How to build a complex plot based on a simple message (Part 3)


Part 3: Choose your genre

After you choose your message and your direction, you should select your genre. Your message doesn’t limit your genre. Anymore, your genre doesn’t even limit your genre.

A great example of cross-genre reading is Ghosts in the Snow by Tamara Siler Jones. It’s a brilliant combination of thriller, fantasy, mystery and crime novel. Additionally, the whole urban fantasy genre is a mix of mainstream and fantasy (Harry Potter, Twilight, etc.).

Combining genres has become extremely popular. But your message can remain constant no matter what kind of story you’re telling.

Examples? Okay, these are my opinions, but this is my blog . . . so I guess it’s all my opinion. =)  So let’s say your message is SACRIFICIAL LOVE.

Eli by Bill Myers is a book about sacrificial love, a retelling of the life of Jesus Christ in modern times. It’s somewhat mainstream, although it has bits of science fantasy involved.

Twilight by Stephanie Meyer (no correlation on the last names intended) is a book about sacrificial love. It’s also set in modern times, but it’s an urban fantasy about vampires and werewolves in modern-day Washington State.

Boneshaker by Cherie Priest is also about sacrificial love, mother for her son, husband for his wife, etc. But it’s steampunk, set in an alternate universe Seattle.

The message is the same. The genres are completely different.

When it comes to choosing a genre, the sky is the limit. Actually, the sky isn’t even a limit. It’s whatever you can imagine. But remember that when you choose a genre, you should pick one you know something about. Because genres have followings.
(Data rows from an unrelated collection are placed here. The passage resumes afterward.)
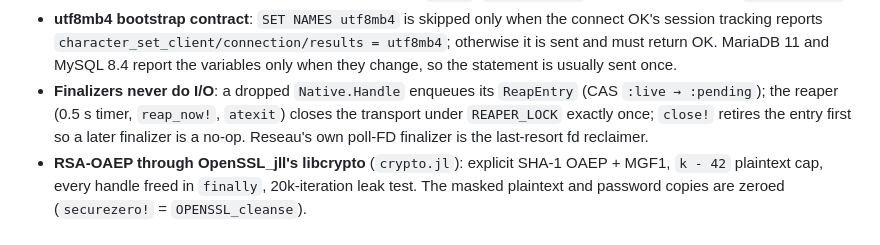
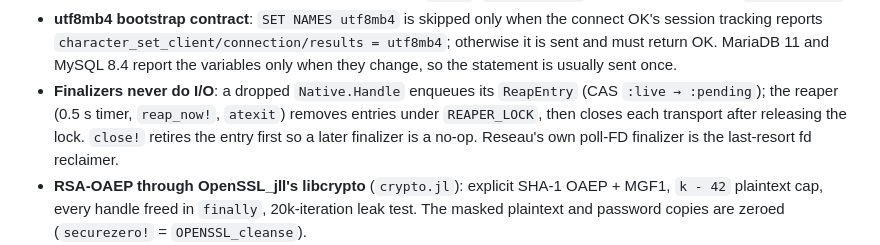
Before and after one commit to JuliaDatabases/MySQL.jl, a Markdown page: docs/protocol-notes.md, the part around the change. Rendered like a GitHub page.

Commit message:
Correct reaper lifecycle notes
Co-Authored-By: Codex <codex@openai.com>

```diff
--- a/docs/protocol-notes.md
+++ b/docs/protocol-notes.md
@@ -93,9 +93,10 @@ source are never read.
   is sent and must return OK. MariaDB 11 and MySQL 8.4 report the variables only when they
   change, so the statement is usually sent once.
 - **Finalizers never do I/O**: a dropped `Native.Handle` enqueues its `ReapEntry` (CAS
-  `:live → :pending`); the reaper (0.5 s timer, `reap_now!`, `atexit`) closes the transport
-  under `REAPER_LOCK` exactly once; `close!` retires the entry first so a later finalizer is
-  a no-op. Reseau's own poll-FD finalizer is the last-resort fd reclaimer.
+  `:live → :pending`); the reaper (0.5 s timer, `reap_now!`, `atexit`) removes entries under
+  `REAPER_LOCK`, then closes each transport after releasing the lock. `close!` retires the
+  entry first so a later finalizer is a no-op. Reseau's own poll-FD finalizer is the
+  last-resort fd reclaimer.
 - **RSA-OAEP through OpenSSL_jll's libcrypto** (`crypto.jl`): explicit SHA-1 OAEP + MGF1,
   `k - 42` plaintext cap, every handle freed in `finally`, 20k-iteration leak test. The
   masked plaintext and password copies are zeroed (`securezero!` = `OPENSSL_cleanse`).
```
And followers have expectations.

If you claim to have written a hard science fiction novel about sacrificial love, you’d better have all sorts of technical details and futuristic settings replete with technology and theories of construction, as well as your own personal theory about terra-forming, mixed in with your message about sacrificial love. Otherwise, it won’t be a hard sci-fi book.
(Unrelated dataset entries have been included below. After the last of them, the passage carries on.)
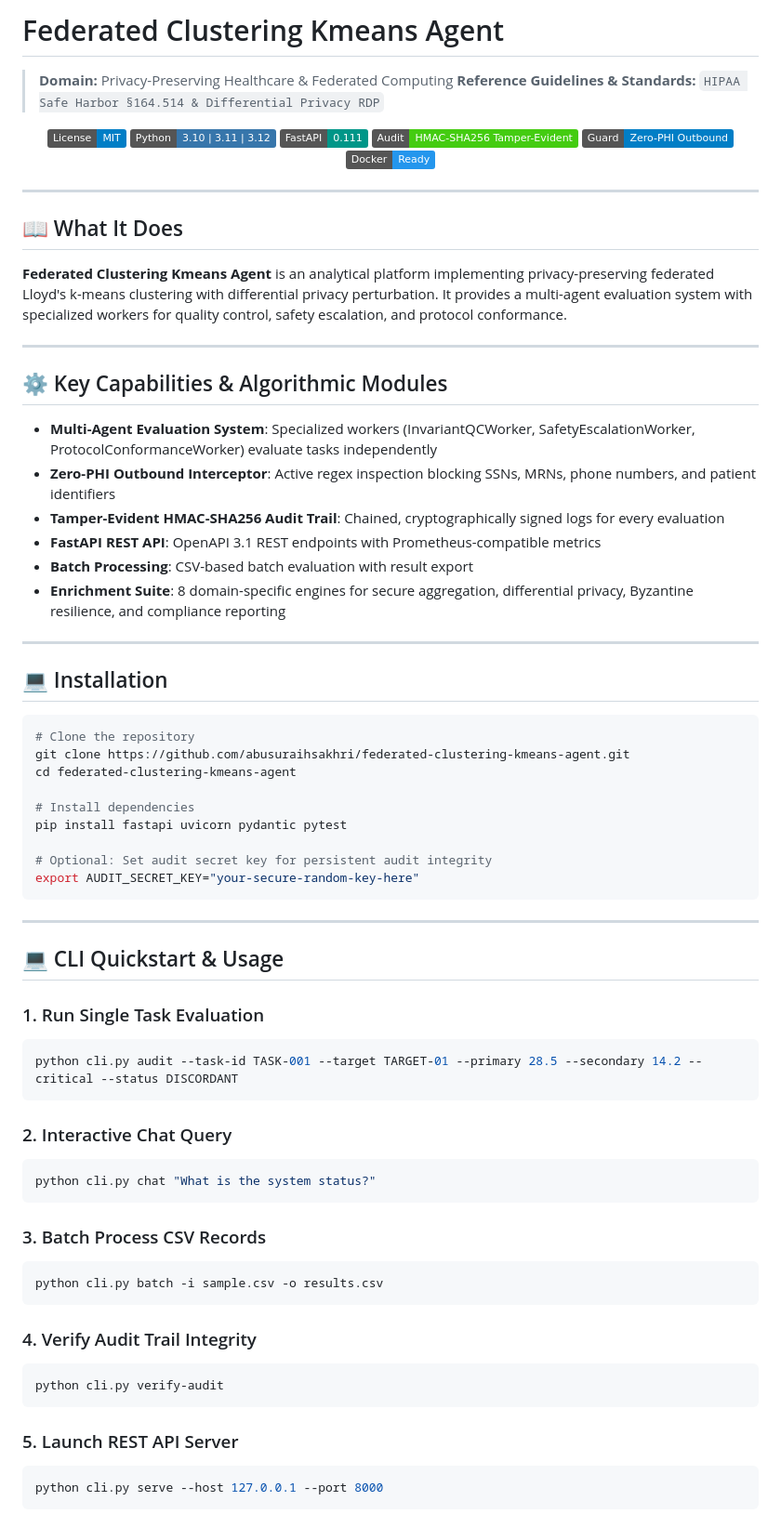
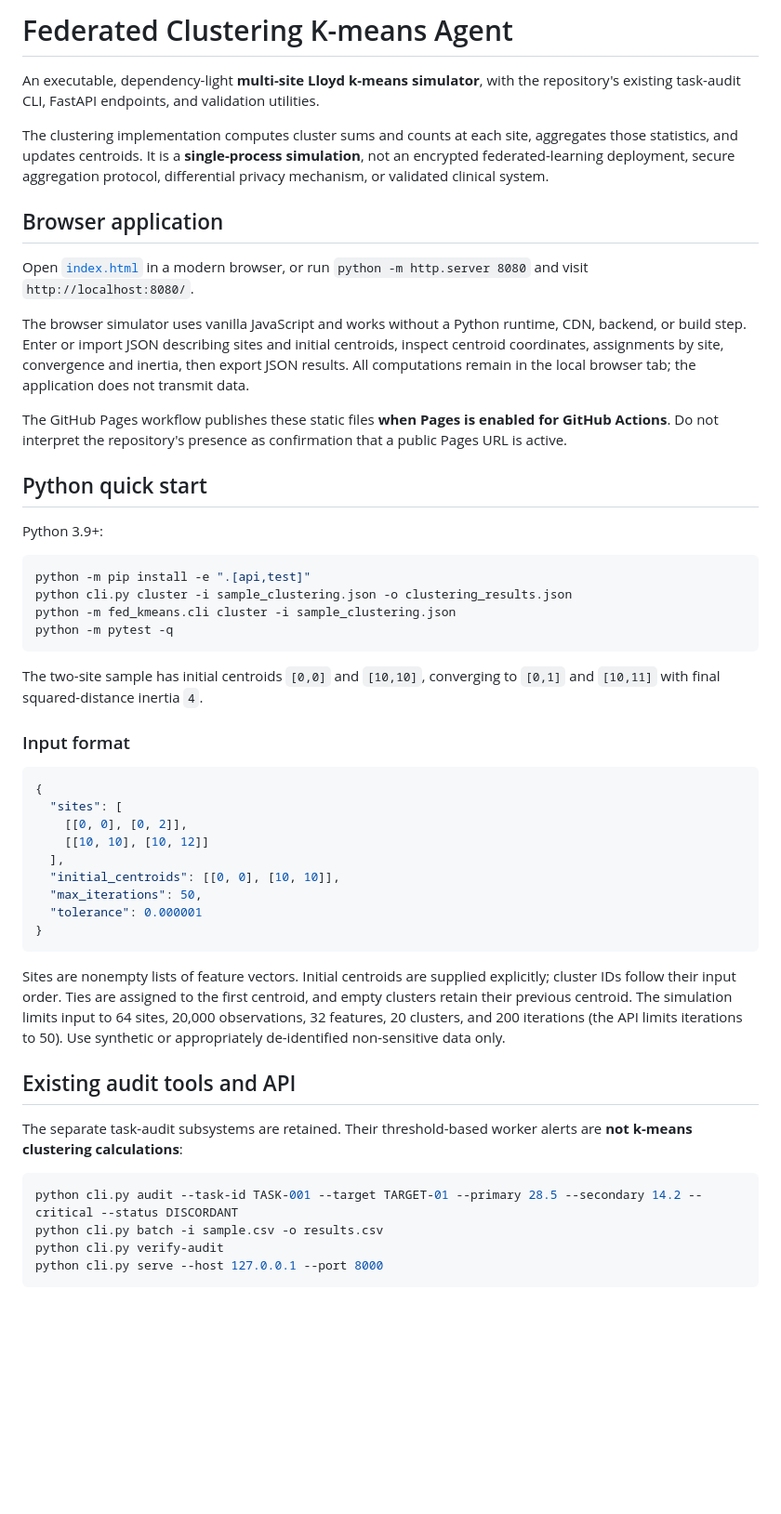
Before and after one commit to abusuraihsakhri/federated-clustering-kmeans-agent, a Markdown page: README.md, the part around one of its changes. Shown at 93% size. Rendered like a GitHub page; badges without logos; blank space fills up the shorter version.

Commit message:
docs: describe verified capabilities, privacy limits, installation and simulator

````diff
--- a/README.md
+++ b/README.md
@@ -1,78 +1,54 @@
-# Federated Clustering Kmeans Agent
+# Federated Clustering K-means Agent
 
-> **Domain:** Privacy-Preserving Healthcare & Federated Computing
-> **Reference Guidelines & Standards:** `HIPAA Safe Harbor §164.514 & Differential Privacy RDP`
+An executable, dependency-light **multi-site Lloyd k-means simulator**, with the repository's existing task-audit CLI, FastAPI endpoints, and validation utilities.
 
-<div align="center">
+The clustering implementation computes cluster sums and counts at each site, aggregates those statistics, and updates centroids. It is a **single-process simulation**, not an encrypted federated-learning deployment, secure aggregation protocol, differential privacy mechanism, or validated clinical system.
 
-[![License: MIT](https://img.shields.io/badge/License-MIT-blue.svg)](LICENSE)
-![Python](https://img.shields.io/badge/Python-3.10%20%7C%203.11%20%7C%203.12-3776AB.svg?logo=python&logoColor=white)
-![FastAPI](https://img.shields.io/badge/FastAPI-0.111-009688.svg?logo=fastapi&logoColor=white)
-![Audit Trail](https://img.shields.io/badge/Audit-HMAC--SHA256_Tamper--Evident-brightgreen.svg)
-![Zero-PHI Guard](https://img.shields.io/badge/Guard-Zero--PHI_Outbound-blue.svg)
-![Docker](https://img.shields.io/badge/Docker-Ready-2496ED.svg?logo=docker&logoColor=white)
+## Browser application
 
-</div>
+Open [`index.html`](index.html) in a modern browser, or run `python -m http.server 8080` and visit `http://localhost:8080/`.
 
----
+The browser simulator uses vanilla JavaScript and works without a Python runtime, CDN, backend, or build step. Enter or import JSON describing sites and initial centroids, inspect centroid coordinates, assignments by site, convergence and inertia, then export JSON results. All computations remain in the local browser tab; the application does not transmit data.
 
-## 📖 What It Does
+The GitHub Pages workflow publishes these static files **when Pages is enabled for GitHub Actions**. Do not interpret the repository's presence as confirmation that a public Pages URL is active.
 
-**Federated Clustering Kmeans Agent** is an analytical platform implementing privacy-preserving federated Lloyd's k-means clustering with differential privacy perturbation. It provides a multi-agent evaluation system with specialized workers for quality control, safety escalation, and protocol conformance.
+## Python quick start
 
----
-
-## ⚙️ Key Capabilities & Algorithmic Modules
-
-- **Multi-Agent Evaluation System**: Specialized workers (InvariantQCWorker, SafetyEscalationWorker, ProtocolConformanceWorker) evaluate tasks independently
-- **Zero-PHI Outbound Interceptor**: Active regex inspection blocking SSNs, MRNs, phone numbers, and patient identifiers
-- **Tamper-Evident HMAC-SHA256 Audit Trail**: Chained, cryptographically signed logs for every evaluation
-- **FastAPI REST API**: OpenAPI 3.1 REST endpoints with Prometheus-compatible metrics
-- **Batch Processing**: CSV-based batch evaluation with result export
-- **Enrichment Suite**: 8 domain-specific engines for secure aggregation, differential privacy, Byzantine resilience, and compliance reporting
-
----
-
-## 💻 Installation
+Python 3.9+:
 
 ```bash
-# Clone the repository
-git clone https://github.com/abusuraihsakhri/federated-clustering-kmeans-agent.git
-cd federated-clustering-kmeans-agent
-
-# Install dependencies
-pip install fastapi uvicorn pydantic pytest
-
-# Optional: Set audit secret key for persistent audit integrity
-export AUDIT_SECRET_KEY="your-secure-random-key-here"
+python -m pip install -e ".[api,test]"
+python cli.py cluster -i sample_clustering.json -o clustering_results.json
+python -m fed_kmeans.cli cluster -i sample_clustering.json
+python -m pytest -q
 ```
 
----
+The two-site sample has initial centroids `[0,0]` and `[10,10]`, converging to `[0,1]` and `[10,11]` with final squared-distance inertia `4`.
 
-## 💻 CLI Quickstart & Usage
+### Input format
 
-### 1. Run Single Task Evaluation
+```json
+{
+  "sites": [
+    [[0, 0], [0, 2]],
+    [[10, 10], [10, 12]]
+  ],
+  "initial_centroids": [[0, 0], [10, 10]],
+  "max_iterations": 50,
+  "tolerance": 0.000001
+}
+```
+
+Sites are nonempty lists of feature vectors. Initial centroids are supplied explicitly; cluster IDs follow their input order. Ties are assigned to the first centroid, and empty clusters retain their previous centroid. The simulation limits input to 64 sites, 20,000 observations, 32 features, 20 clusters, and 200 iterations (the API limits iterations to 50). Use synthetic or appropriately de-identified non-sensitive data only.
+
+## Existing audit tools and API
+
+The separate task-audit subsystems are retained. Their threshold-based worker alerts are **not k-means clustering calculations**:
+
 ```bash
 python cli.py audit --task-id TASK-001 --target TARGET-01 --primary 28.5 --secondary 14.2 --critical --status DISCORDANT
-```
-
-### 2. Interactive Chat Query
-```bash
-python cli.py chat "What is the system status?"
-```
-
-### 3. Batch Process CSV Records
-```bash
 python cli.py batch -i sample.csv -o results.csv
-```
-
-### 4. Verify Audit Trail Integrity
-```bash
 python cli.py verify-audit
-```
-
-### 5. Launch REST API Server
-```bash
 python cli.py serve --host 127.0.0.1 --port 8000
 ```
 
````
Also changed, not shown: other parts of README.md (+15 -83 lines).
There is always the possibility of surpassing your genre, though. I’ll post about that later on.

Let’s review what we know about our sample/example plot so far:

Message: Stealing is wrong.
Direction: External.

Now, for genre? Well, shoot. Let’s do steampunk.

Steampunk is a relatively new genre that’s started making waves across genre fiction. It started out as a mix of science fiction and historical fantasy, but it’s become a genre of its own, usually combined with the concept of alternate realities.

Generally speaking, steampunk is set in the 1800s when steampowered technology was prevalent. However, in the steampunk universe, something happened to prevent the spread of more advanced technology, meaning that steampower was all the people of the world had to go on. As a result, most steampunk books are usually Victorian or Wild West in setting with anachronisms like cars and aircraft and other technologies powered by steam.

A so-so movie example is League of Extraordinary Gentlemen, if you would like a visual.

Going back to the Boneshaker example – Boneshaker takes place in an alternate reality where England came in support of the South during the Civil War. The Civil War lasted far longer than real history says, which created a giant rift in the population of the still-forming United States. Boneshaker doesn’t really have anything to do with the war, but the setting and universe affect the characters (we’ll deal with this when we get to back story). Zeppelins play a large part in Boneshaker.

Message: Stealing is wrong.
Direction: External.
Genre: Steampunk.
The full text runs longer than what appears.